Change detection outputs:

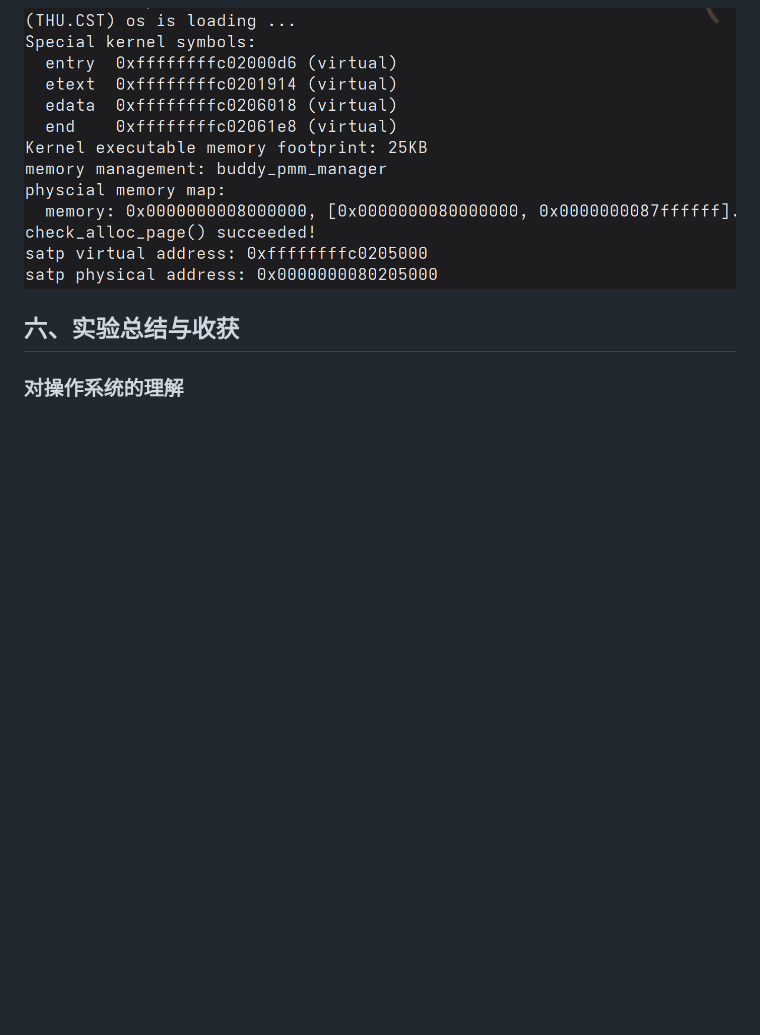
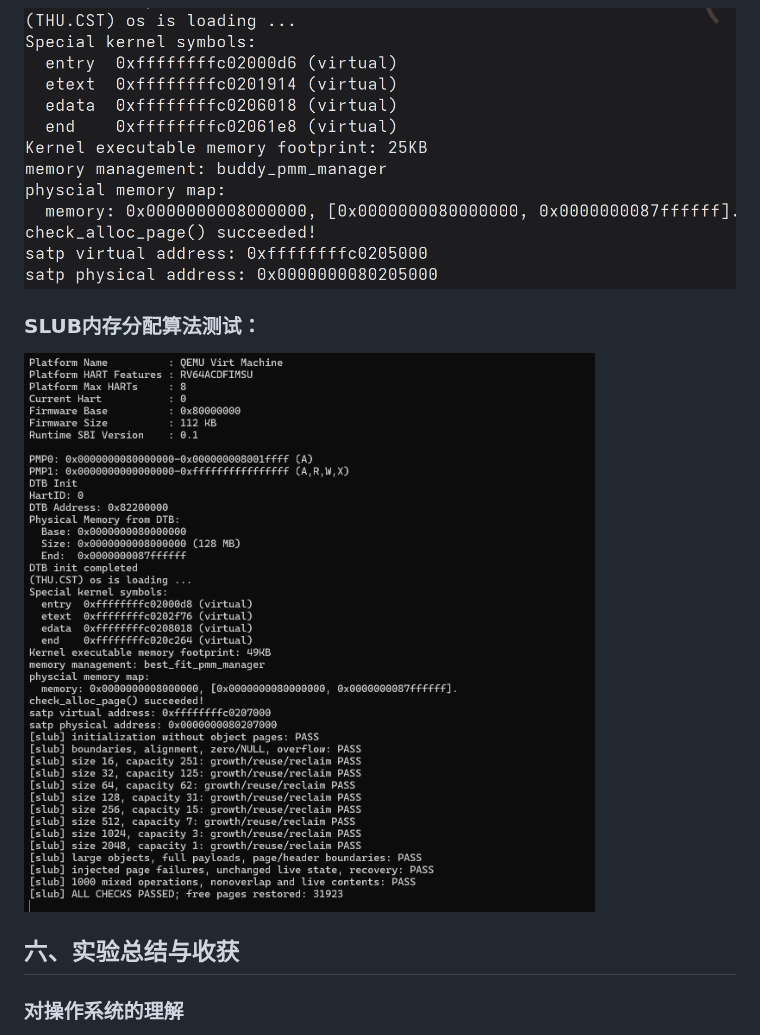
Before and after one commit to sunjiahao0610-bit/labcodes, a Markdown page: report/report.md, the part around the change. GitHub-like rendering; pictures changed too: report/images/SLUB测试.png (added); blank space fills up the shorter version.

Commit message:
补充功能模块二扩展任务的测试截图

```diff
--- a/report/report.md
+++ b/report/report.md
@@ -236,6 +236,9 @@ check_alloc_page() succeeded!
 
 ![buddy_system](./images/buddy_system测试.png)
 
+### SLUB内存分配算法测试：
+![SLUB内存分配算法测试](./images/SLUB测试.png)
+
 ## 六、实验总结与收获
 
 ### 对操作系统的理解
```
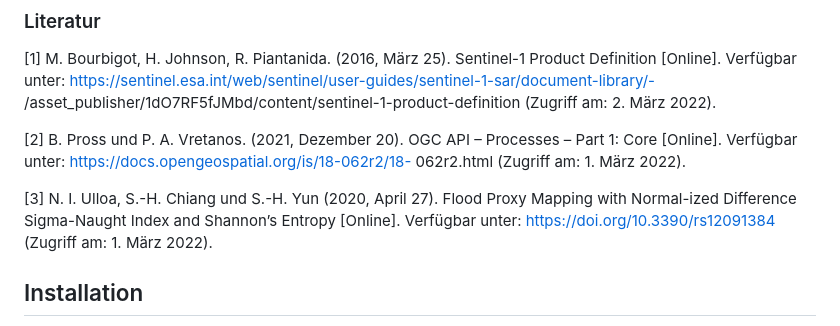
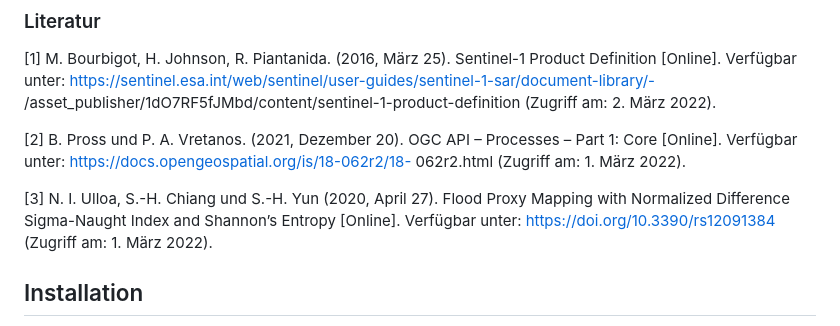
Before and after one commit to xcomagent95/RichDataInterfacesForCopernicusData, a Markdown page: README.md, the part around the change. Rendered like a GitHub page.

```diff
--- a/README.md
+++ b/README.md
@@ -61,7 +61,7 @@ am: 2. März 2022).
 062r2.html (Zugriff am: 1. März 2022).
 
 [3] N. I. Ulloa, S.-H. Chiang und S.-H. Yun (2020, April 27). Flood Proxy Mapping
-with Normal-ized Difference Sigma-Naught Index and Shannon’s Entropy [Online].
+with Normalized Difference Sigma-Naught Index and Shannon’s Entropy [Online].
 Verfügbar unter: https://doi.org/10.3390/rs12091384 (Zugriff am: 1. März
 2022).
 
```
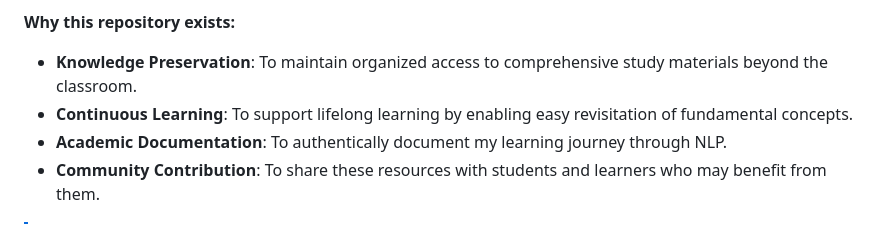
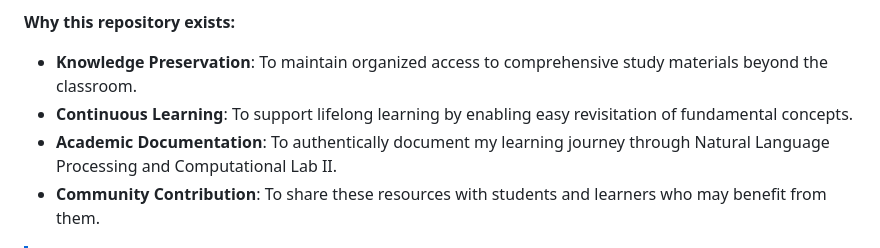
Before and after one commit to Amey-Thakur/NATURAL-LANGUAGE-PROCESSING-AND-COMPUTATIONAL-LAB-II, a Markdown page: README.md, the part around the change. Rendered like a GitHub page.

Commit message:
NLP
Co-authored-by: Mega Satish <mega.modha@gmail.com>

```diff
--- a/README.md
+++ b/README.md
@@ -52,7 +52,7 @@ As a computer engineer, understanding NLP is crucial for developing intelligent
 
 - **Knowledge Preservation**: To maintain organized access to comprehensive study materials beyond the classroom.
 - **Continuous Learning**: To support lifelong learning by enabling easy revisitation of fundamental concepts.
-- **Academic Documentation**: To authentically document my learning journey through NLP.
+- **Academic Documentation**: To authentically document my learning journey through Natural Language Processing and Computational Lab II.
 - **Community Contribution**: To share these resources with students and learners who may benefit from them.
 
 > [!NOTE]
```
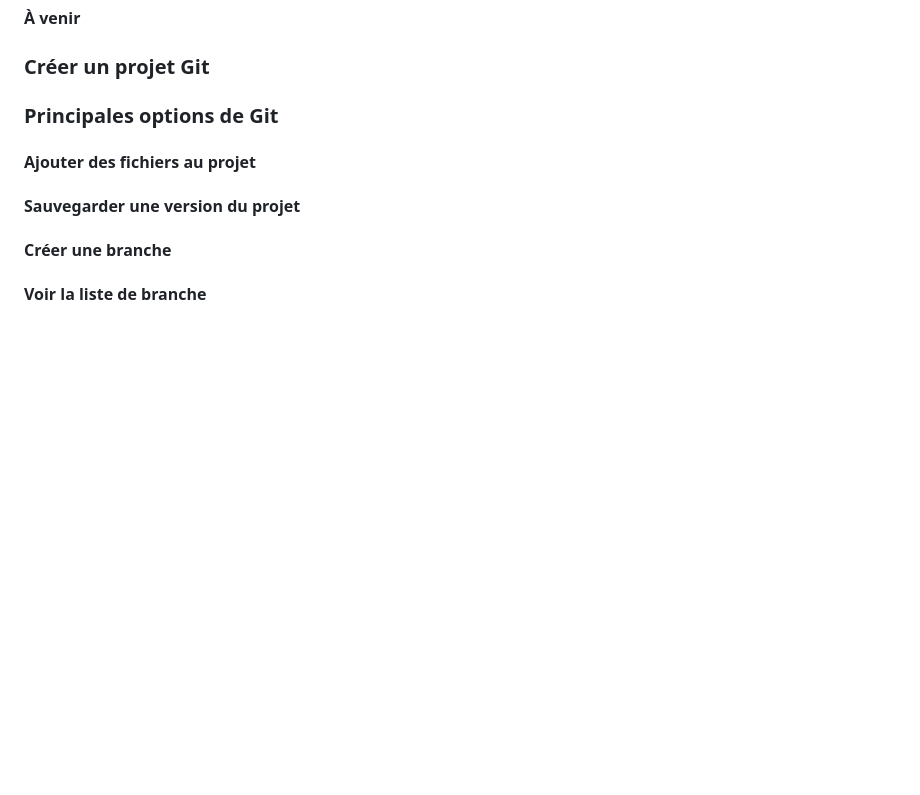
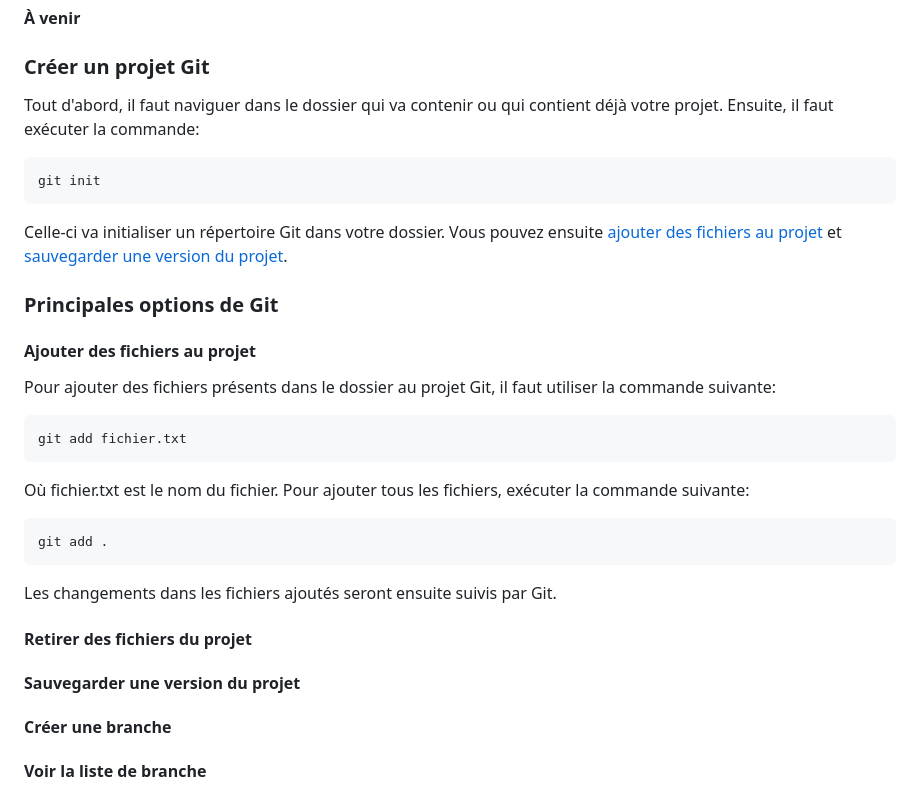
Before and after one commit to Zach3292/NotesDeCours, a Markdown page: Connaissance autre/Github/Tutoriel Github-Git.md, the part around the change. Drawn GitHub-style; blank space fills up the shorter version.

Commit message:
vault backup: 2025-07-27 15:28:31

````diff
--- a/Connaissance autre/Github/Tutoriel Github-Git.md
+++ b/Connaissance autre/Github/Tutoriel Github-Git.md
@@ -23,9 +23,25 @@ git --version
 #### Windows
 **À venir**
 ### Créer un projet Git
+Tout d'abord, il faut naviguer dans le dossier qui va contenir ou qui contient déjà votre projet. Ensuite, il faut exécuter la commande:
+```bash
+git init
+```
 
+Celle-ci va initialiser un répertoire Git dans votre dossier. Vous pouvez ensuite [ajouter des fichiers au projet](Tutoriel%20Github-Git.md#Ajouter%20des%20fichiers%20au%20projet) et [sauvegarder une version du projet](Tutoriel%20Github-Git.md#Sauvegarder%20une%20version%20du%20projet).
 ### Principales options de Git
 #### Ajouter des fichiers au projet
+Pour ajouter des fichiers présents dans le dossier au projet Git, il faut utiliser la commande suivante:
+```bash
+git add fichier.txt
+```
+Où fichier.txt est le nom du fichier. Pour ajouter tous les fichiers, exécuter la commande suivante:
+```bash
+git add .
+```
+
+Les changements dans les fichiers ajoutés seront ensuite suivis par Git.
+#### Retirer des fichiers du projet
 #### Sauvegarder une version du projet
 #### Créer une branche
 #### Voir la liste de branche
````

_WHAT TO DO:_
Only an exact copy of the records counts as an answer. Leave out the images.

_ANSWER TO THE EXERCISE:_
Before and after one commit to sunjiahao0610-bit/labcodes, a Markdown page: report/report.md, the part around the change. GitHub-like rendering; pictures changed too: report/images/SLUB测试.png (added); blank space fills up the shorter version.

Commit message:
补充功能模块二扩展任务的测试截图

```diff
--- a/report/report.md
+++ b/report/report.md
@@ -236,6 +236,9 @@ check_alloc_page() succeeded!
 
 ![buddy_system](./images/buddy_system测试.png)
 
+### SLUB内存分配算法测试：
+![SLUB内存分配算法测试](./images/SLUB测试.png)
+
 ## 六、实验总结与收获
 
 ### 对操作系统的理解
```
Before and after one commit to xcomagent95/RichDataInterfacesForCopernicusData, a Markdown page: README.md, the part around the change. Rendered like a GitHub page.

```diff
--- a/README.md
+++ b/README.md
@@ -61,7 +61,7 @@ am: 2. März 2022).
 062r2.html (Zugriff am: 1. März 2022).
 
 [3] N. I. Ulloa, S.-H. Chiang und S.-H. Yun (2020, April 27). Flood Proxy Mapping
-with Normal-ized Difference Sigma-Naught Index and Shannon’s Entropy [Online].
+with Normalized Difference Sigma-Naught Index and Shannon’s Entropy [Online].
 Verfügbar unter: https://doi.org/10.3390/rs12091384 (Zugriff am: 1. März
 2022).
 
```
Before and after one commit to Amey-Thakur/NATURAL-LANGUAGE-PROCESSING-AND-COMPUTATIONAL-LAB-II, a Markdown page: README.md, the part around the change. Rendered like a GitHub page.

Commit message:
NLP
Co-authored-by: Mega Satish <mega.modha@gmail.com>

```diff
--- a/README.md
+++ b/README.md
@@ -52,7 +52,7 @@ As a computer engineer, understanding NLP is crucial for developing intelligent
 
 - **Knowledge Preservation**: To maintain organized access to comprehensive study materials beyond the classroom.
 - **Continuous Learning**: To support lifelong learning by enabling easy revisitation of fundamental concepts.
-- **Academic Documentation**: To authentically document my learning journey through NLP.
+- **Academic Documentation**: To authentically document my learning journey through Natural Language Processing and Computational Lab II.
 - **Community Contribution**: To share these resources with students and learners who may benefit from them.
 
 > [!NOTE]
```
Before and after one commit to Zach3292/NotesDeCours, a Markdown page: Connaissance autre/Github/Tutoriel Github-Git.md, the part around the change. Drawn GitHub-style; blank space fills up the shorter version.

Commit message:
vault backup: 2025-07-27 15:28:31

````diff
--- a/Connaissance autre/Github/Tutoriel Github-Git.md
+++ b/Connaissance autre/Github/Tutoriel Github-Git.md
@@ -23,9 +23,25 @@ git --version
 #### Windows
 **À venir**
 ### Créer un projet Git
+Tout d'abord, il faut naviguer dans le dossier qui va contenir ou qui contient déjà votre projet. Ensuite, il faut exécuter la commande:
+```bash
+git init
+```
 
+Celle-ci va initialiser un répertoire Git dans votre dossier. Vous pouvez ensuite [ajouter des fichiers au projet](Tutoriel%20Github-Git.md#Ajouter%20des%20fichiers%20au%20projet) et [sauvegarder une version du projet](Tutoriel%20Github-Git.md#Sauvegarder%20une%20version%20du%20projet).
 ### Principales options de Git
 #### Ajouter des fichiers au projet
+Pour ajouter des fichiers présents dans le dossier au projet Git, il faut utiliser la commande suivante:
+```bash
+git add fichier.txt
+```
+Où fichier.txt est le nom du fichier. Pour ajouter tous les fichiers, exécuter la commande suivante:
+```bash
+git add .
+```
+
+Les changements dans les fichiers ajoutés seront ensuite suivis par Git.
+#### Retirer des fichiers du projet
 #### Sauvegarder une version du projet
 #### Créer une branche
 #### Voir la liste de branche
````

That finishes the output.